The concept of information culture has been explored by researchers in Europe, North America, Latin America, and Australasia since the late twentieth century. It has been defined in different, and sometimes contradictory ways, and applied to a variety of organizational settings, utilizing perspectives from different but cognate information professionals. The purpose of this paper is to provide an introduction to the concept, to present and explore one particular interpretation of the concept in some depth. It will be argued that this particular view provides considerable potential benefit for practitioners, and facilitates insight into the often very complex and challenging social and cognitive issues that are faced when attempting to lead and implement information management initiatives and strategies.

Accordingly, the paper begins by clarifying the different definitions, and then introduces the three level pyramid model of information culture. Research underway to develop a methodology to facilitate the application of the model as an analytical tool is described, as well as challenges faced in introducing ethnographic insight to practitioners more used to working with checklists and simplistic measures. The paper concludes by summarizing the implications for practice of information culture, and provides suggestions for further research.

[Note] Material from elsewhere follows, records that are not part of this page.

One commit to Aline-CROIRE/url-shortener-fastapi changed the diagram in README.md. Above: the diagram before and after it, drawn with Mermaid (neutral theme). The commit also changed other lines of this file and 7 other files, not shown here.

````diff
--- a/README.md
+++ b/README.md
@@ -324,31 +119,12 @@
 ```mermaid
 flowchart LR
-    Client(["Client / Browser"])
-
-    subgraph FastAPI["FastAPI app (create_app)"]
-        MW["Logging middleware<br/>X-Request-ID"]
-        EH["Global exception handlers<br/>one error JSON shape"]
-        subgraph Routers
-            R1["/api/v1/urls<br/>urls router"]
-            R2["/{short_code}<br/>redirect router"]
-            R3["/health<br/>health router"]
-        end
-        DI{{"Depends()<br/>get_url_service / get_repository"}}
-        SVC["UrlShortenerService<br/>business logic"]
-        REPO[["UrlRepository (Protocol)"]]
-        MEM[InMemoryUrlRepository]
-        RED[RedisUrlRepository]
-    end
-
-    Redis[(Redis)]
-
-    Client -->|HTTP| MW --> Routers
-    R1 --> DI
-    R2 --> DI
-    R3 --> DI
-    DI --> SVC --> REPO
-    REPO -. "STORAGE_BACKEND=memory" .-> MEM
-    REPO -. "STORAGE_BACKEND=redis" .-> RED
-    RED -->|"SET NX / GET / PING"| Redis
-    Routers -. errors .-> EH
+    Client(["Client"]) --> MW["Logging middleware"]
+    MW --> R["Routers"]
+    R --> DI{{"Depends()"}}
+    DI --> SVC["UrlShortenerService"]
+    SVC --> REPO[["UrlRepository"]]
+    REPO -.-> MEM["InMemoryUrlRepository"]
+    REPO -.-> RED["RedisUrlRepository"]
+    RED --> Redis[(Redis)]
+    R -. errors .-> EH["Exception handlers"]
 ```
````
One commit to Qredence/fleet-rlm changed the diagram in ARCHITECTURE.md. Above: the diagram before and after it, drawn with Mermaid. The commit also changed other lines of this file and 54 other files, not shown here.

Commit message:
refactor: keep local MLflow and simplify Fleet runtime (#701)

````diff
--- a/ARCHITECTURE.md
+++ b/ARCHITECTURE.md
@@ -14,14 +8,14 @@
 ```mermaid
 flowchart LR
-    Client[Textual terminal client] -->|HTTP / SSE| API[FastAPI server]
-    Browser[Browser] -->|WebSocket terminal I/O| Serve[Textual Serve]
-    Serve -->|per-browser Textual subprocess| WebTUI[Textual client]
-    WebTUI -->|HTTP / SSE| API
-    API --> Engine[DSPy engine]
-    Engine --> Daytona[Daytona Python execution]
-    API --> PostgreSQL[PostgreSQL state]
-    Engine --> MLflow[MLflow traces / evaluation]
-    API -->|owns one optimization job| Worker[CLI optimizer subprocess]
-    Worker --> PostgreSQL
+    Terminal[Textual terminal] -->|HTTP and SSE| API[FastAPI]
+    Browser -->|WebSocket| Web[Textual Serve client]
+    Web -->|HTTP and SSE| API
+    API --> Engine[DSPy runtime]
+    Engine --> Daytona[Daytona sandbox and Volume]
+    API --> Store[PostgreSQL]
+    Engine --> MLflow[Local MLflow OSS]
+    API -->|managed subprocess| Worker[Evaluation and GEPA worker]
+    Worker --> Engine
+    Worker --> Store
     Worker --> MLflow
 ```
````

Information culture is a relatively recent concept, but nevertheless has attracted research interest from around the world. The first mention of information culture is generally credited to a researcher in Finland, Mariam Ginman. Ginman (1993) expressed the concept of information culture as one which was open to change and innovation – in particular, where management were responsive to information about the external environment. In other words, an information culture was presented as a necessary and desirable state if the organization was to be successful and competitive. Ginman’s work prompted much further study, and continues to be the basis for research (in particular see writings by Gunilla Widén and colleagues, for example Hansen & Widén, 2016; Widén & Hansen, 2012; Widén-Wulff, 2000). However, this perspective on information culture has been broadened by other researchers (notably Oliver & Foscarini, 2014) to include all cultural settings – i.e. those in which information may not be well managed as well as those very positive situations where efficient and effective systems and processes have been implemented successfully and are being used appropriately by all stakeholders. 

To summarise, there are two clusters of definitions of information culture reflected in the literature. One cluster considers information culture as “a culture of information,” an environment in which information is well managed and used effectively and efficiently. The other cluster considers the concept as reflecting cultural values, attitudes, and behaviours relating to information, whether they be positive or negative, effective or ineffective. It is this latter, more holistic, and comprehensive articulation of information culture that is the subject of this paper. Accordingly, all organisations and communities, wherever in the world they are located, will have an information culture. Furthermore, the more complex the entity, the more likely it is to be characterized by multiple information cultures. In settings such as universities for instance, the multitude of different disciplinary backgrounds not to mention the variety of occupational groups represented, coupled with a high degree of internationalism among academic staff in particular, combine to make a diverse cocktail of cultural characteristics.

In recordkeeping (that is, activities encompassing the management of both archival and shorter-term current records), this conception of information culture has been recognized as a critical feature that needs to be taken into account when developing and implementing recordkeeping strategies. Evidence of this recognition is presented by the fact that information culture is one of three facets for analysis identified in recordkeeping informatics, the new approach to records management which has been developed by Australasian writers (see Upward, Reed, Oliver, & Evans, 2013 for an outline of the features of recordkeeping informatics and the motivators for its development). 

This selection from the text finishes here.